*Problem description:* Among the entries that follow, find every line with the word "height" and list it.

*Supplied material:*
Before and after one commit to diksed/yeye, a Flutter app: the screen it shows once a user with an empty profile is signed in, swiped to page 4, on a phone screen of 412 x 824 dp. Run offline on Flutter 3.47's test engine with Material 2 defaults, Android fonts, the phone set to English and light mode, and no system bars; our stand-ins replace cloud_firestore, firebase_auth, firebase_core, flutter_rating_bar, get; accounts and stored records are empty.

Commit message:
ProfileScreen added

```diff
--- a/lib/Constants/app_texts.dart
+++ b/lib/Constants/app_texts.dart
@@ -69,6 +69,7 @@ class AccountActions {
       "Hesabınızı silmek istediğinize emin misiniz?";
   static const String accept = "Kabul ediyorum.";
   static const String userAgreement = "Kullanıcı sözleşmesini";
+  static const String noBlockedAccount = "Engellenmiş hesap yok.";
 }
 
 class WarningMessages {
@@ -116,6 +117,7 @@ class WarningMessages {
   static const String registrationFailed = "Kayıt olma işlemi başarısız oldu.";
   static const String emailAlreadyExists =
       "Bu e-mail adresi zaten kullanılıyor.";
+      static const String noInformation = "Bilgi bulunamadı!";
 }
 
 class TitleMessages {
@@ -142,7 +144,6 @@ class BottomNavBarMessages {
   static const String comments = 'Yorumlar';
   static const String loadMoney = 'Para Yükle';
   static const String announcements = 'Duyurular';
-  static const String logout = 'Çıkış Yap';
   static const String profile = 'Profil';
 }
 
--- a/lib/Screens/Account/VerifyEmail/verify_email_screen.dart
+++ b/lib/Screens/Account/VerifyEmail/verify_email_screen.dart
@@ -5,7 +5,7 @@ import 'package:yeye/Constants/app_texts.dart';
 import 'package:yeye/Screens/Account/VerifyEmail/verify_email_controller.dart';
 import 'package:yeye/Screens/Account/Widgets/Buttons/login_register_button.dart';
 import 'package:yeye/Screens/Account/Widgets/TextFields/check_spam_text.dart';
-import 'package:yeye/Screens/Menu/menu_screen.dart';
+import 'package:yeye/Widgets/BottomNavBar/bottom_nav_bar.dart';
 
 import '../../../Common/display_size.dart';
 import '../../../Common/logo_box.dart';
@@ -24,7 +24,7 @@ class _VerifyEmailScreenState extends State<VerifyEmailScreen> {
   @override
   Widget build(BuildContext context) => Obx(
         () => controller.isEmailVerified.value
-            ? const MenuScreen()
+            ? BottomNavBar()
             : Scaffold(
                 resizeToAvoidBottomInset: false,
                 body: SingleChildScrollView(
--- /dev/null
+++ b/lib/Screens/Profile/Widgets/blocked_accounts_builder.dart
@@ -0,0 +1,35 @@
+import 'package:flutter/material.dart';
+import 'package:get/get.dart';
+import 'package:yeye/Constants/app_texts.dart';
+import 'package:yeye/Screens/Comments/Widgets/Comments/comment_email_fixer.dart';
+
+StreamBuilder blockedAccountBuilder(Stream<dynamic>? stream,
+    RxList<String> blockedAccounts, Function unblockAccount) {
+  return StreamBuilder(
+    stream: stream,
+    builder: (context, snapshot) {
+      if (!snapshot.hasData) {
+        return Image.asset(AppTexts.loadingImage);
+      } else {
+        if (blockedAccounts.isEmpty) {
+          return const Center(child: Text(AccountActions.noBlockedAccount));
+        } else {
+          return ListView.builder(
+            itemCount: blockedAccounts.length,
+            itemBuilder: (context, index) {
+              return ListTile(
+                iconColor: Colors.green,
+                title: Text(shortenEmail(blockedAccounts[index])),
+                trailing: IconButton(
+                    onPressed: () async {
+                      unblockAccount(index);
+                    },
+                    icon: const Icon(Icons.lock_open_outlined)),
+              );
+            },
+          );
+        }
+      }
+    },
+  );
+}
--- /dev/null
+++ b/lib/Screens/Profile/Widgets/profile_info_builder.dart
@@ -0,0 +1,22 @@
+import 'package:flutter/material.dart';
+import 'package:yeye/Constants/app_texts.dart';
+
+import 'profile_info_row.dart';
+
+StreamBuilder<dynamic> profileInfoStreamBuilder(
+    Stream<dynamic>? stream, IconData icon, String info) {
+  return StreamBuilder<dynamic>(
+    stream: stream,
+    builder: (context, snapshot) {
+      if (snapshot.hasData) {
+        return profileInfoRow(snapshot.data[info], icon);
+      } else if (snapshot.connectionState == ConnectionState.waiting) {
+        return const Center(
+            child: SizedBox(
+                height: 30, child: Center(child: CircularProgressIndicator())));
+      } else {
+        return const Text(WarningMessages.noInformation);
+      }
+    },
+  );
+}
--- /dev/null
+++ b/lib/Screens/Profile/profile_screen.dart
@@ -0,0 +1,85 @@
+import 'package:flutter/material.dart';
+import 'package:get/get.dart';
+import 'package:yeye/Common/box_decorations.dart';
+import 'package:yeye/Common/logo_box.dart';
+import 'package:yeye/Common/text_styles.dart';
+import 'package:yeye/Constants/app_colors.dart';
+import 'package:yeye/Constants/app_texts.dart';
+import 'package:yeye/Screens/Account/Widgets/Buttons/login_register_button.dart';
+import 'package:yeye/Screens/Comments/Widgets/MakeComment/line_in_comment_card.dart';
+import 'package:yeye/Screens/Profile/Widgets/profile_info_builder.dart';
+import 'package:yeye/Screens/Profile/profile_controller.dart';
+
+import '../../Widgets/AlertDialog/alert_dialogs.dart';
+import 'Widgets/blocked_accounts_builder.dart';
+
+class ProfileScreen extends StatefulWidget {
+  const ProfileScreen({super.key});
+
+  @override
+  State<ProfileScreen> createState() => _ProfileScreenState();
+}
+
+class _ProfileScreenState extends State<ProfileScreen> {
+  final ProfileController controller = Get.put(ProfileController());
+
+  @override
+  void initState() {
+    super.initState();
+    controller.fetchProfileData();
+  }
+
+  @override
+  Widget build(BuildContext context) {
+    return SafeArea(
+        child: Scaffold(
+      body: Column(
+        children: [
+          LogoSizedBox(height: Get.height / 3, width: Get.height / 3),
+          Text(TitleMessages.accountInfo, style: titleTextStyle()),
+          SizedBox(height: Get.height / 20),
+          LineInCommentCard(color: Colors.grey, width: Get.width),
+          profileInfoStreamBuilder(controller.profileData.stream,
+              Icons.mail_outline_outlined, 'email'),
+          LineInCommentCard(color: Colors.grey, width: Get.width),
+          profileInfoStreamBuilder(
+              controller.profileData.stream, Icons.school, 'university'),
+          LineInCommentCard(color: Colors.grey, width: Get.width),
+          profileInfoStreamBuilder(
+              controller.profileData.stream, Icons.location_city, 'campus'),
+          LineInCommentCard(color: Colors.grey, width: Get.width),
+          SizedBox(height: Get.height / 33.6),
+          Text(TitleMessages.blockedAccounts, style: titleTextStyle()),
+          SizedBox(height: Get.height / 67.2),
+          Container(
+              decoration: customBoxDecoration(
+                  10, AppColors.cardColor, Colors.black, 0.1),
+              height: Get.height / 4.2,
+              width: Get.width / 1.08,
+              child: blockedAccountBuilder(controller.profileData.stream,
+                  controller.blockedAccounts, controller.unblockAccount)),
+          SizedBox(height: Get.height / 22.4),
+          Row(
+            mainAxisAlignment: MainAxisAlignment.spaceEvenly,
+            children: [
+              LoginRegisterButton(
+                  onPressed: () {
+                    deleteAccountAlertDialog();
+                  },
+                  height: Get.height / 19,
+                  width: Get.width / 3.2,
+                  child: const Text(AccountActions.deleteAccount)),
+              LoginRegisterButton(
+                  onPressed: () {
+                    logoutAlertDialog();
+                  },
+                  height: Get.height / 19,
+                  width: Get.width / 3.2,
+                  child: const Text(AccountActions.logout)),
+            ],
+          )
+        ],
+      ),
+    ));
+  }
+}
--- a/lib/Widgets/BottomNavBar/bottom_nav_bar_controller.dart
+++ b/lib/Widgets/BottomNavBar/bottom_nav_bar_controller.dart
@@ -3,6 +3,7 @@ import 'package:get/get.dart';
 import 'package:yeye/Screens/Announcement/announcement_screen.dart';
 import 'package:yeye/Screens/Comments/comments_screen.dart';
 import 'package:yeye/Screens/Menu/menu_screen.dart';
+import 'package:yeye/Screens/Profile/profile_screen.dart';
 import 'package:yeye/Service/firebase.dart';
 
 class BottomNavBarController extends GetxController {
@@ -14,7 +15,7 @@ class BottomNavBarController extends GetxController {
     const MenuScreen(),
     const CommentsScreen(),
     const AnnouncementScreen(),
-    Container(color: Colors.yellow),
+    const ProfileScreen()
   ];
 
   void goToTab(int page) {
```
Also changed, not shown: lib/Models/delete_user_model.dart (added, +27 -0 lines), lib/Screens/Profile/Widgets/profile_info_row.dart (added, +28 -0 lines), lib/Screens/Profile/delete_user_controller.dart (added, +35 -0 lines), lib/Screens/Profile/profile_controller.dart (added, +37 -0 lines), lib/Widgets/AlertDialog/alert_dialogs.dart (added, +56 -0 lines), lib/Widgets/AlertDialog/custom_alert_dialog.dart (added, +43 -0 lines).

*Response area:*
+                height: 30, child: Center(child: CircularProgressIndicator())));
+          LogoSizedBox(height: Get.height / 3, width: Get.height / 3),
+          SizedBox(height: Get.height / 20),
+          SizedBox(height: Get.height / 33.6),
+          SizedBox(height: Get.height / 67.2),
+              height: Get.height / 4.2,
+          SizedBox(height: Get.height / 22.4),
+                  height: Get.height / 19,
+                  height: Get.height / 19,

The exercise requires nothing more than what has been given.